Change detection data
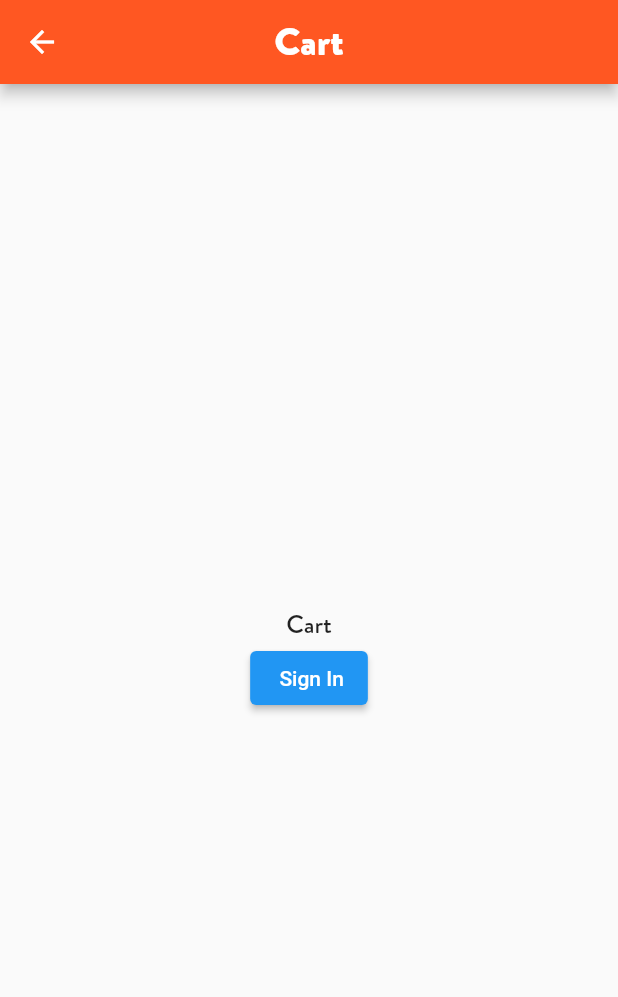
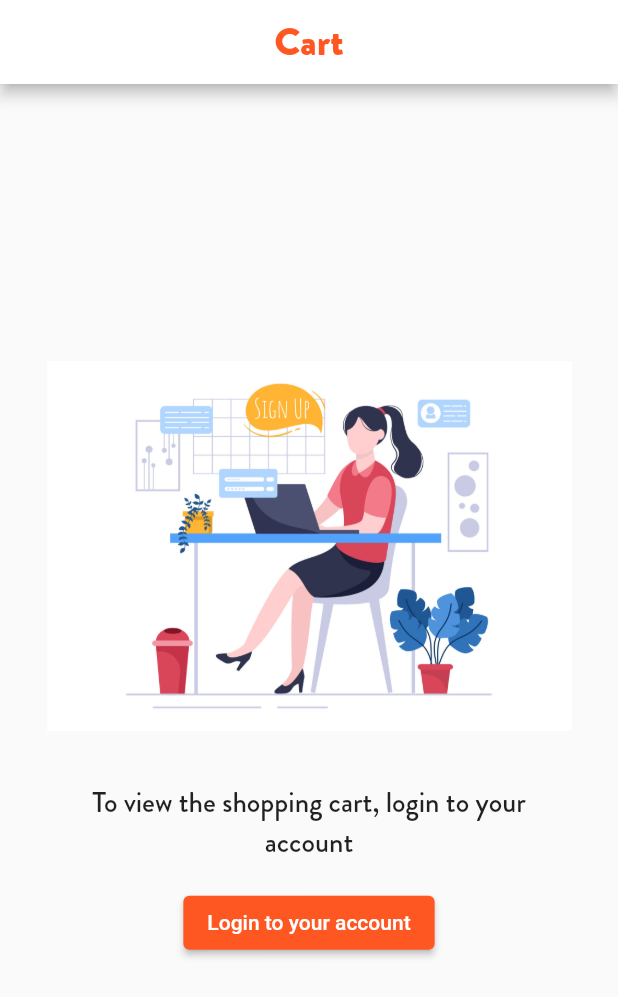
Before and after one commit to Fsaberi140/shef, a Flutter app: the CartScreen screen opened by its route, on a phone screen of 412 x 824 dp. Shown: the top 997 px of the screen. Run offline on Flutter 3.47's test engine with Material 2 defaults, Android fonts, the phone set to English and light mode, and no system bars; our stand-ins replace accordion, bloc, cached_network_image, dio, dotted_border, dropdown_button2 and 6 more; accounts and stored records are empty; generated files the repository leaves out were written again; network calls fail.

Commit message:
create emptyState and change some pages

```diff
--- a/lib/data/cart_item.dart
+++ b/lib/data/cart_item.dart
@@ -4,6 +4,7 @@ class CartItemEntity {
   final ProductEntity product;
   final int id;
   final int count;
+  bool deleteItemLoading = false;
 
   CartItemEntity(this.product, this.id, this.count);
 
--- a/lib/l10n/app_en.arb
+++ b/lib/l10n/app_en.arb
@@ -192,7 +192,7 @@
     "biscuit": "biscuit",
     "salt": "salt",
     "recipes": "Recipes",
-    "logOut": "Log Out",
+    "signout": "Sign Out",
     "refresh": "Refresh",
     "sweets": "Sweets",
     "view": "view all",
@@ -200,6 +200,8 @@
     "register": "Register a Comment",
     "current": "current cart state is not valid",
     "cart": "Cart",
-    "account" : "Login to your account"
+    "shopping": "To view the shopping cart, login to your account",
+    "account" : "Login to your account",
+    "empty": "Your cart is empty"
 
 }
--- a/lib/layout/userProfile.dart
+++ b/lib/layout/userProfile.dart
@@ -209,7 +209,9 @@ class _UserProfileState extends State<UserProfile> {
                     size: 30,
                   ),
                   Text(
-                    AppLocalizations.of(context)!.login,
+                    AppLocalizations.of(context)!.login
+                    // signOut
+                    ,
                     style:
                         themeData.textTheme.subtitle1!.copyWith(fontSize: 18),
                   ),
--- a/lib/main.dart
+++ b/lib/main.dart
@@ -106,6 +106,10 @@ class MyApp extends StatelessWidget {
       ],
       locale: const Locale('en'),
       theme: ThemeData(
+        appBarTheme: AppBarTheme(
+          backgroundColor: themeData.primaryColor,
+          foregroundColor: Colors.white
+        ),
         primaryColor: Colors.deepOrange,
         inputDecorationTheme: InputDecorationTheme(
           focusedBorder: OutlineInputBorder(
@@ -156,7 +160,7 @@ class MyApp extends StatelessWidget {
           caption: TextStyle(fontFamily: defaultFontFamily, fontSize: 15),
         ),
       ),
-      home:  OrdersScreen(),
+      home:  RootScreen(),
     );
   }
 }
--- a/lib/pages/cart/bloc/cart_bloc.dart
+++ b/lib/pages/cart/bloc/cart_bloc.dart
@@ -18,16 +18,59 @@ class CartBloc extends Bloc<CartEvent, CartState> {
         final authInfo = event.authInfo;
         if (authInfo == null || authInfo.accessToken.isEmpty) {
           emit(CartAuthRequired());
-        } else {
+        }
+        else {
           try {
             emit(CartLoading());
             final result = await cartRepository.getAll();
-            emit(CartSuccess(result));
+            if (result.cartItems.isEmpty) {
+              emit(CartEmpty());
+            } else {
+              emit(CartSuccess(result));
+            }
           } catch (e) {
             emit(CartError(AppException()));
           }
         }
-      } else if (event is CartDeleteButton) {}
+      } else if (event is CartDeleteButtonClicked) {
+        try {
+          if (state is CartSuccess) {
+            final successState = (state as CartSuccess);
+            final cartItem = successState.cartResponse.cartItems
+                .firstWhere((element) => element.id == event.cartItemId);
+            cartItem.deleteItemLoading = true;
+            emit(successState);
+          }
+
+          await cartRepository.delete(event.cartItemId);
+          if (state is CartSuccess) {
+            final successState = (state as CartSuccess);
+            successState.cartResponse.cartItems
+                .removeWhere((element) => element.id == event.cartItemId);
+            emit(successState);
+          }
+
+        } catch (e) {
+
+
+        }
+      }
+      else if (event is CartAuthInfoChanged) {
+        if (event.authInfo == null || event.authInfo!.accessToken.isEmpty) {
+          emit(CartAuthRequired());
+        }
+        else {
+          if (state is CartAuthRequired) {
+            try {
+              emit(CartLoading());
+              final result = await cartRepository.getAll();
+              emit(CartSuccess(result));
+            } catch (e) {
+              emit(CartError(AppException()));
+            }
+          }
+        }
+      }
     });
   }
 }
--- a/lib/pages/cart/bloc/cart_event.dart
+++ b/lib/pages/cart/bloc/cart_event.dart
@@ -14,11 +14,17 @@ final AuthInfo? authInfo;
   const CartStarted(this.authInfo);
 }
 
-class CartDeleteButton extends CartEvent{
+class CartDeleteButtonClicked extends CartEvent{
   final int cartItemId;
 
-  const CartDeleteButton(this.cartItemId);
+  const CartDeleteButtonClicked(this.cartItemId);
 
   @override
   List<Object> get props=> [cartItemId];
 }
+
+class CartAuthInfoChanged extends CartEvent{
+  final AuthInfo? authInfo;
+
+  const CartAuthInfoChanged(this.authInfo);
+}
--- a/lib/pages/cart/bloc/cart_state.dart
+++ b/lib/pages/cart/bloc/cart_state.dart
@@ -25,6 +25,8 @@ class CartError extends CartState {
   const CartError(this.exception);
 }
 
+class CartEmpty extends CartState{}
+
 class CartAuthRequired extends CartState{
 
 }
--- a/lib/pages/cart/cart.dart
+++ b/lib/pages/cart/cart.dart
@@ -1,11 +1,13 @@
 import 'package:flutter/material.dart';
 import 'package:flutter_bloc/flutter_bloc.dart';
 import 'package:sheff_new/common/utils.dart';
+import 'package:sheff_new/data/cart_item.dart';
 import 'package:sheff_new/data/repo/cart_repository.dart';
 import 'package:sheff_new/pages/auth/auth.dart';
 import 'package:sheff_new/pages/cart/bloc/cart_bloc.dart';
 import 'package:flutter_gen/gen_l10n/app_localizations.dart';
 import 'package:sheff_new/pages/image.dart';
+import 'package:sheff_new/widgets/empty_state.dart';
 
 import '../../data/repo/auth_repository.dart';
 
@@ -17,9 +19,24 @@ class CartScreen extends StatefulWidget {
 }
 
 class _CartScreenState extends State<CartScreen> {
+  CartBloc? cartBloc;
+
   @override
   void initState() {
     super.initState();
+    AuthRepository.authChangeNotifier.addListener(authChangeNotifierListener);
+  }
+
+  void authChangeNotifierListener() {
+    cartBloc?.add(CartAuthInfoChanged(AuthRepository.authChangeNotifier.value));
+  }
+
+  @override
+  void dispose() {
+    AuthRepository.authChangeNotifier
+        .removeListener(authChangeNotifierListener);
+    cartBloc?.close();
+    super.dispose();
   }
 
   @override
@@ -28,17 +45,18 @@ class _CartScreenState extends State<CartScreen> {
 
     return Scaffold(
       appBar: AppBar(
-        backgroundColor: themeData.primaryColor,
+        backgroundColor: Colors.white,
         centerTitle: true,
         title: Text(
           AppLocalizations.of(context)!.cart,
-          style: themeData.textTheme.headline5!
-              .copyWith(fontWeight: FontWeight.w500),
+          style: themeData.textTheme.headline5!.copyWith(
+              fontWeight: FontWeight.w500, color: themeData.primaryColor),
         ),
       ),
       body: BlocProvider<CartBloc>(
         create: (context) {
           final bloc = CartBloc(cartRepository);
+          cartBloc = bloc;
           bloc.add(CartStarted(AuthRepository.authChangeNotifier.value));
           return bloc;
         },
@@ -47,92 +65,44 @@ class _CartScreenState extends State<CartScreen> {
           if (state is CartLoading) {
             return Center(
                 child: CircularProgressIndicator(
-                  color: themeData.primaryColor,
-                ));
+              color: themeData.primaryColor,
+            ));
           } else if (state is CartSuccess) {
             return ListView.builder(
               itemBuilder: (context, index) {
                 final data = state.cartResponse.cartItems[index];
-                return Container(
-                  margin: const EdgeInsets.all(10),
-                  decoration: BoxDecoration(
-                      borderRadius: BorderRadius.circular(5),
-                      boxShadow: const [
-                        BoxShadow(
-                          color: Color(0xFFFBE9E7),
-                          blurRadius: 2,
-                        )
-                      ]),
-                  child: Padding(
-                    padding: const EdgeInsets.all(8.0),
-                    child: Column(
-                      children: [
-                        Row(
-                          children: [
-                            SizedBox(
-                              width: 90,
-                              height: 90,
-                              child: Padding(
-                                padding: const EdgeInsets.all(8.0),
-                                child: ImageLoadingService(
-                                  imageUrl: data.product.imageUrl,
-                                  borderRadius: BorderRadius.circular(5),
-                                ),
-                              ),
-                            ),
-                            Expanded(
-                              child: Padding(
-                                padding: const EdgeInsets.all(8.0),
-                                child: Text(data.product.title),
-                              ),
-                            ),
-                          ],
-                        ),
-                        Row(
-                          mainAxisAlignment: MainAxisAlignment.spaceBetween,
-                          children: [
-                            Row(
-                              children: [
-                                IconButton(
-                                    onPressed: () {},
-                                    icon: const Icon(
-                                        Icons.add_circle_outline_outlined)),
-                                Text(data.count.toString()),
-                                IconButton(
-                                    onPressed: () {},
-                                    icon: const Icon(
-                                        Icons.remove_circle_outline_outlined)),
-                              ],
-                            ),
-                            Text(data.product.price.withPriceLabel),
-                          ],
-                        )
-                      ],
-                    ),
-                  ),
-                );
+                return CartItem(data: data);
               },
               itemCount: state.cartResponse.cartItems.length,
             );
           } else if (state is CartError) {
             return Center(child: Text(state.exception.message));
           } else if (state is CartAuthRequired) {
-            return SizedBox(
-              width: MediaQuery.of(context).size.width,
-              child: Column(
-                mainAxisAlignment:MainAxisAlignment.center,
-                crossAxisAlignment: CrossAxisAlignment.center,
-                children: [
-                  Text(AppLocalizations.of(context)!.cart),
-                  ElevatedButton(onPressed: () {
-                    Navigator.of(context).push(MaterialPageRoute(builder: (
-                        context) => const AuthScreen()));
-                  }, child: Text(AppLocalizations.of(context)!.login))
-                ],
+            return EmptyView(
+              message: AppLocalizations.of(context)!.shopping,
+              callToAction: ElevatedButton(
+                onPressed: () {
+                  Navigator.of(context).push(MaterialPageRoute(
+                      builder: (context) => const AuthScreen()));
+                },
+                child: Text(AppLocalizations.of(context)!.account),
+                style:
+                    ElevatedButton.styleFrom(primary: themeData.primaryColor),
+              ),
+              image: Image.asset(
+                'assets/img/empty/login-1.jpg',
+                width: 350,
               ),
             );
-          }
-          else {
+          } else if (state is CartEmpty) {
+            return EmptyView(
+              message: AppLocalizations.of(context)!.empty,
+              image: Image.asset(
+                'assets/img/empty/cart-empty.png',
+                width: 350,
+              ),
+            );
+          } else {
             throw Exception(AppLocalizations.of(context)!.current);
           }
         }),
--- /dev/null
+++ b/lib/widgets/empty_state.dart
@@ -0,0 +1,36 @@
+import 'package:flutter/cupertino.dart';
+import 'package:flutter/material.dart';
+
+class EmptyView extends StatelessWidget {
+  final String message;
+  final Widget? callToAction;
+  final Widget image;
+
+  const EmptyView(
+      {Key? key, required this.message, this.callToAction, required this.image})
+      : super(key: key);
+
+  @override
+  Widget build(BuildContext context) {
+    final ThemeData themeData = Theme.of(context);
+    return SizedBox(
+      width: MediaQuery.of(context).size.width,
+      child: Column(
+        mainAxisAlignment: MainAxisAlignment.center,
+        crossAxisAlignment: CrossAxisAlignment.center,
+        children: [
+          image,
+          Padding(
+            padding: const EdgeInsets.fromLTRB(52, 34, 52, 16),
+            child: Text(
+              message,
+              style: themeData.textTheme.subtitle1,
+              textAlign: TextAlign.center,
+            ),
+          ),
+          if (callToAction != null) callToAction!
+        ],
+      ),
+    );
+  }
+}
--- a/pubspec.yaml
+++ b/pubspec.yaml
@@ -82,6 +82,8 @@ flutter:
 
     - assets/img/foodData/
 
+    - assets/img/empty/
+
     - assets/img/chefData/
 
     - assets/img/types/
```
Also changed, not shown: lib/pages/root.dart (+11 -1 lines), assets/img/empty/cart-empty-1.png (added), assets/img/empty/cart_empty.png (added), assets/img/empty/cart_empty2.png (added), assets/img/empty/login-1.jpg (added), assets/img/empty/login.png (added).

* _EXERCISE DETAILS_:
Could you return all lines from the records that include the word "super"?

* _YOUR RESPONSE_:
     super.initState();
+    super.dispose();
+      : super(key: key);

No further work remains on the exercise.